Her paintings are a great testament to her life and ability to communicate ideas through her personality. Often painted with spray paint or house paint, she also often used random materials as canvasses. There was a definite lo-fi feel, which along with her use of striking and often abstract female images, and arcane typography communicated a demented joyful feeling. The joy was in conflict with the content of the art. There was a challenge being made in her art. But the challenge was inadvertent and in turn the art became truly revealing.

The timing of her death is unbelievably tragic. Just a month ago she had graduated from Stanford and had given birth to her and Barry's first child. I guess there's really nothing else for me to say.

 

STUFF

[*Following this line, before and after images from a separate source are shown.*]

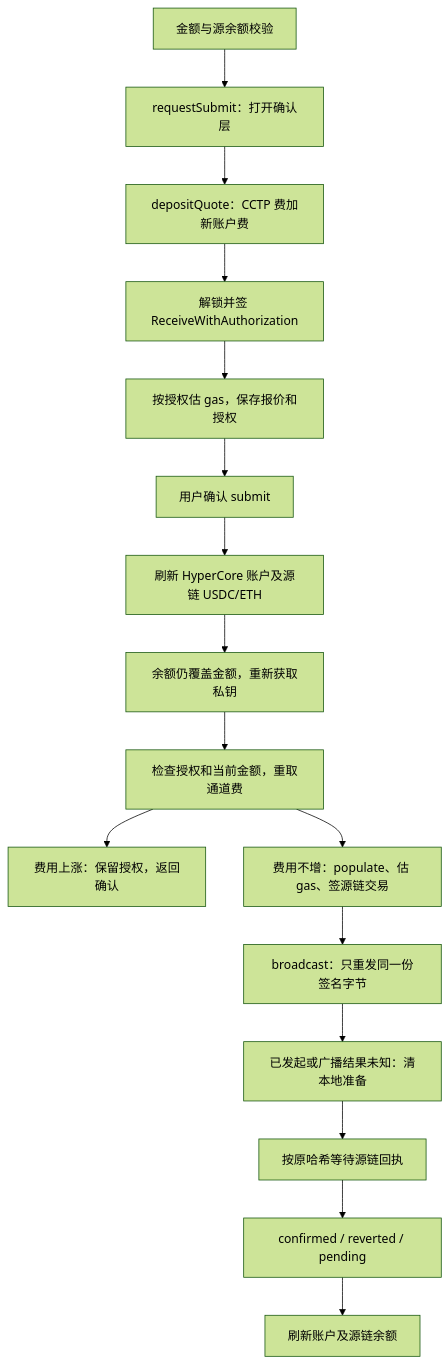
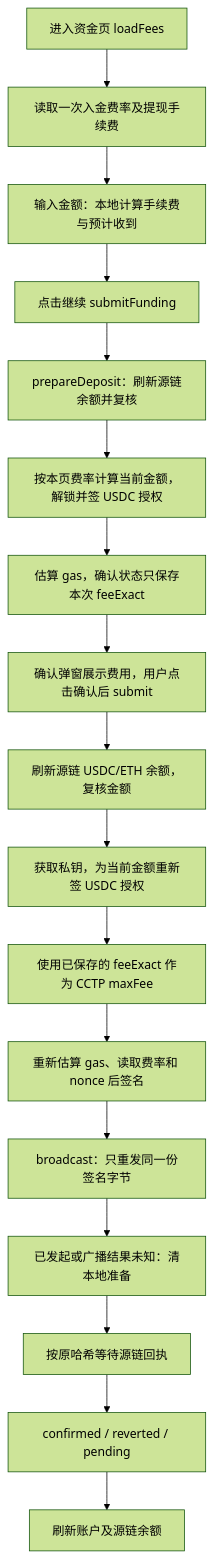
The diagram in src/app/popup/perps/perps-funding/README.md (NeoNEXT/neoline), drawn with Mermaid (forest theme) before and after one commit. The commit also changed other lines of this file and 17 other files, not shown here.

First line of the commit message:
feat: streamline perps funding fees and confirmation flow

````diff
--- a/src/app/popup/perps/perps-funding/README.md
+++ b/src/app/popup/perps/perps-funding/README.md
@@ -92,18 +95,19 @@
 ```mermaid
 flowchart TD
-  A[金额与源余额校验] --> B[requestSubmit：打开确认层]
-  B --> C[depositQuote：CCTP 费加新账户费]
-  C --> D[解锁并签 ReceiveWithAuthorization]
-  D --> E[按授权估 gas，保存报价和授权]
-  E --> F[用户确认 submit]
-  F --> G[刷新 HyperCore 账户及源链 USDC/ETH]
-  G --> H[余额仍覆盖金额，重新获取私钥]
-  H --> I[检查授权和当前金额，重取通道费]
-  I --> J[费用上涨：保留授权，返回确认]
-  I --> K[费用不增：populate、估 gas、签源链交易]
-  K --> L[broadcast：只重发同一份签名字节]
-  L --> M[已发起或广播结果未知：清本地准备]
-  M --> N[按原哈希等待源链回执]
-  N --> O[confirmed / reverted / pending]
-  O --> P[刷新账户及源链余额]
+  A[进入资金页 loadFees] --> B[读取一次入金费率及提现手续费]
+  B --> C[输入金额：本地计算手续费与预计收到]
+  C --> D[点击继续 submitFunding]
+  D --> E[prepareDeposit：刷新源链余额并复核]
+  E --> F[按本页费率计算当前金额，解锁并签 USDC 授权]
+  F --> G[估算 gas，确认状态只保存本次 feeExact]
+  G --> H[确认弹窗展示费用，用户点击确认后 submit]
+  H --> I[刷新源链 USDC/ETH 余额，复核金额]
+  I --> J[获取私钥，为当前金额重新签 USDC 授权]
+  J --> K[使用已保存的 feeExact 作为 CCTP maxFee]
+  K --> L[重新估算 gas、读取费率和 nonce 后签名]
+  L --> M[broadcast：只重发同一份签名字节]
+  M --> N[已发起或广播结果未知：清本地准备]
+  N --> O[按原哈希等待源链回执]
+  O --> P[confirmed / reverted / pending]
+  P --> Q[刷新账户及源链余额]
 ```
````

Meaty, Beaty, Shitty Sounding will be out in about three weeks. I'm pretty excited about it. It's a very lo-tech release, as I really haven't got the funds to hire a publicist and do it up right. It's a shame, because I think people will find that this, though a singles collection, is probably our best full-length release in years. I'll have a few available through my mail order. But, any decent record store should have it. Revolver exclusively distributes it, so any decent record store should have it…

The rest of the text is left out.